Even allowing for aversion to risk and cultural differences across workplaces, I’m surprised our profession appears so out of step with emerging trends. From personal experience, I know it’s difficult to go against corporate inertia, but we risk losing our credibility and relevance if we don’t counsel our clients/leaders to consider these trends and look for opportunities to innovate and improve.
It’s rare a day goes by without another example of an employee getting fired or reprimanded for posting something inappropriate on their Twitter account, or a company being forced into damage control due to an off-color comment or tone-deaf message. I read this example of Congressional staffers and their ill-advised Twitter chatter this morning. There are countless other blunders that have generated heated coverage – ranging from political scandals (hello Tony Weiner) to marketing snafus. All this noise usually creates two concerns, or conclusions, with many of my clients:
- Social media is very risky for organizations…probably too risky
- It’s very difficult to regulate and monitor social media interaction
As I’ve written before in this blog over the years, I think the fears of social media are overblown and misdirected. Yes, social media platforms like Twitter and Facebook allow content and commentary to spread globally quickly – whether it’s positive or critical.
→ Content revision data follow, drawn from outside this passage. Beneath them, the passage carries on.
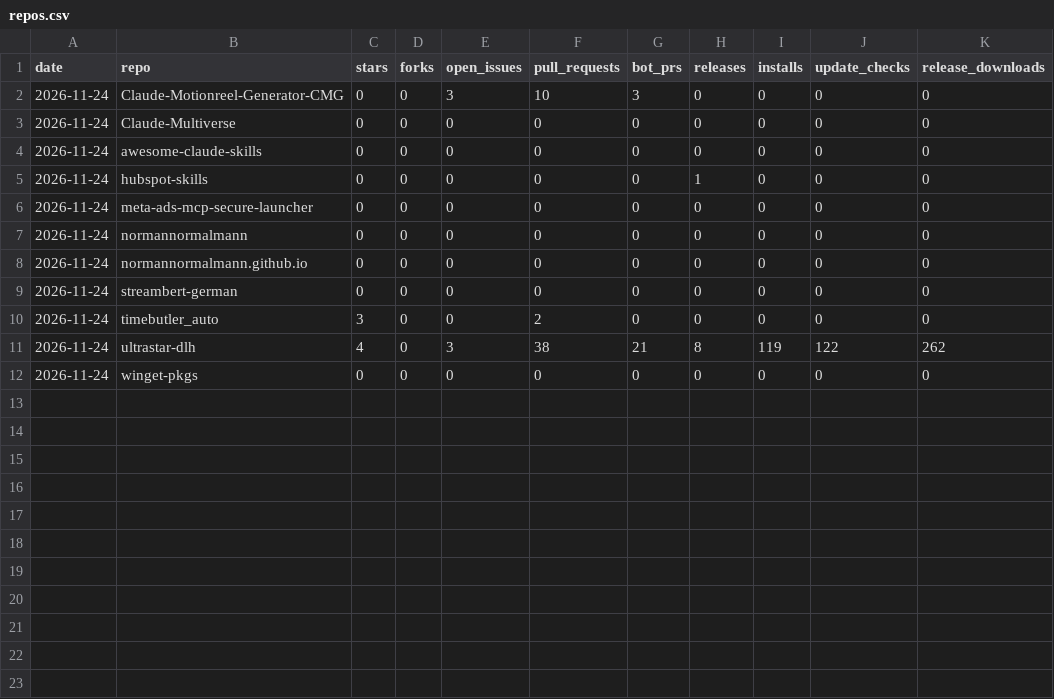
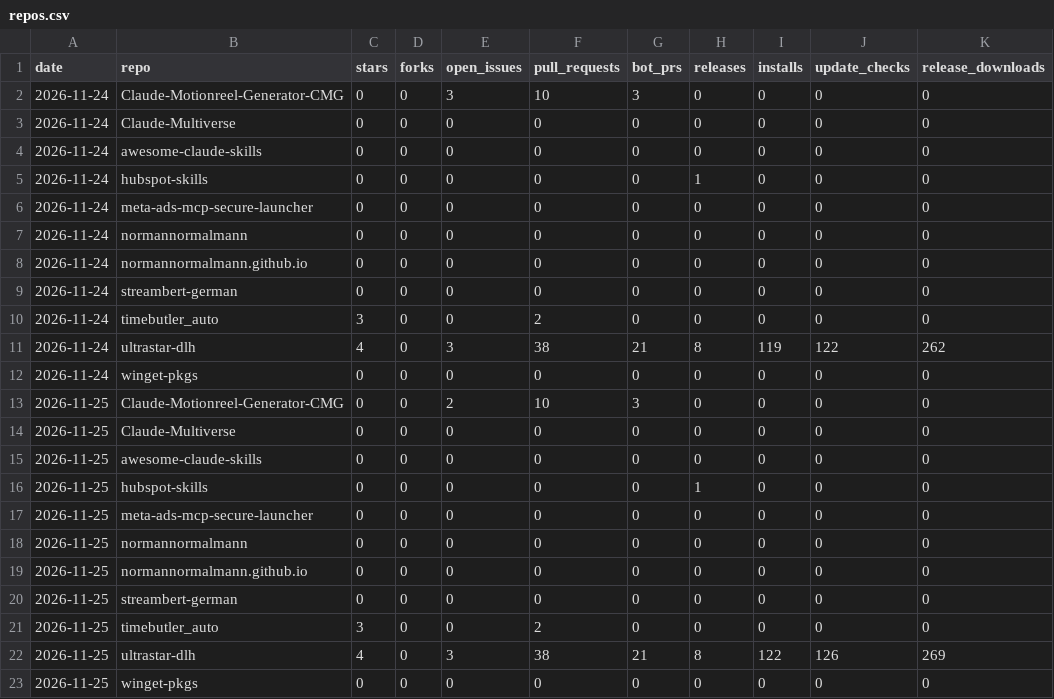
Before and after one commit to normannormalmann/normannormalmann.github.io, a CSV file: data/repos.csv, drawn as a sheet.

```diff
--- a/data/repos.csv
+++ b/data/repos.csv
@@ -12 +12,12 @@ date,repo,stars,forks,open_issues,pull_requests,bot_prs,releases,installs,update
 2026-11-24,winget-pkgs,0,0,0,0,0,0,0,0,0
+2026-11-25,Claude-Motionreel-Generator-CMG,0,0,2,10,3,0,0,0,0
+2026-11-25,Claude-Multiverse,0,0,0,0,0,0,0,0,0
+2026-11-25,awesome-claude-skills,0,0,0,0,0,0,0,0,0
+2026-11-25,hubspot-skills,0,0,0,0,0,1,0,0,0
+2026-11-25,meta-ads-mcp-secure-launcher,0,0,0,0,0,0,0,0,0
+2026-11-25,normannormalmann,0,0,0,0,0,0,0,0,0
+2026-11-25,normannormalmann.github.io,0,0,0,0,0,0,0,0,0
+2026-11-25,streambert-german,0,0,0,0,0,0,0,0,0
+2026-11-25,timebutler_auto,3,0,0,2,0,0,0,0,0
+2026-11-25,ultrastar-dlh,4,0,3,38,21,8,122,126,269
+2026-11-25,winget-pkgs,0,0,0,0,0,0,0,0,0
```
Also changed, not shown: data/assets.csv, data/paths.csv, 4 other files.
But a cursory review of the most celebrated social media snafus (including the one referenced above) reveals that in most cases the controversy could easily have been avoided with basic common sense: Don’t lie. Don’t use inappropriate language or content. Be nice. Play fair. I would argue these are the same guidelines employees would use with any other workplace forum or channel (including company email.) In fact, I am often amazed at how ridiculous and ill-advised these controversial posts are…causing me to ask rhetorically what were they thinking?
The issue of monitoring and managing social media outreach is also surrounded by misconceptions. Companies can use a wide range of user-friendly tools to monitor the Web and track posts, triage comments or questions and identify emerging trends. With regard to organization, many of recognized social media leaders use a small, dedicated team and simple planning process to direct their social media efforts. In other words, this doesn’t have to be that overly costly or complicated. The barriers to entry for social media are very low for individual and institutional users alike.
Rather than blaming social media channels – which are inherently neutral and provide incredible platforms for robust, real-time conversation with millions of users – company leaders should spend more time selecting and training their staff, and determining the strategic purpose of their social media activities (even if they are mostly passive and reactive.) These steps don’t have to be onerous. Many of the most successful companies actively using social media – notably Dell, IBM, Best Buy and Starbucks – have clear and simple policies and objectives. And determining if and how you want to get involved can (and should) be shaped by due diligence and strategic planning.
The fact that some have made mistakes using social media platforms is an indictment of the culprits, not the technology.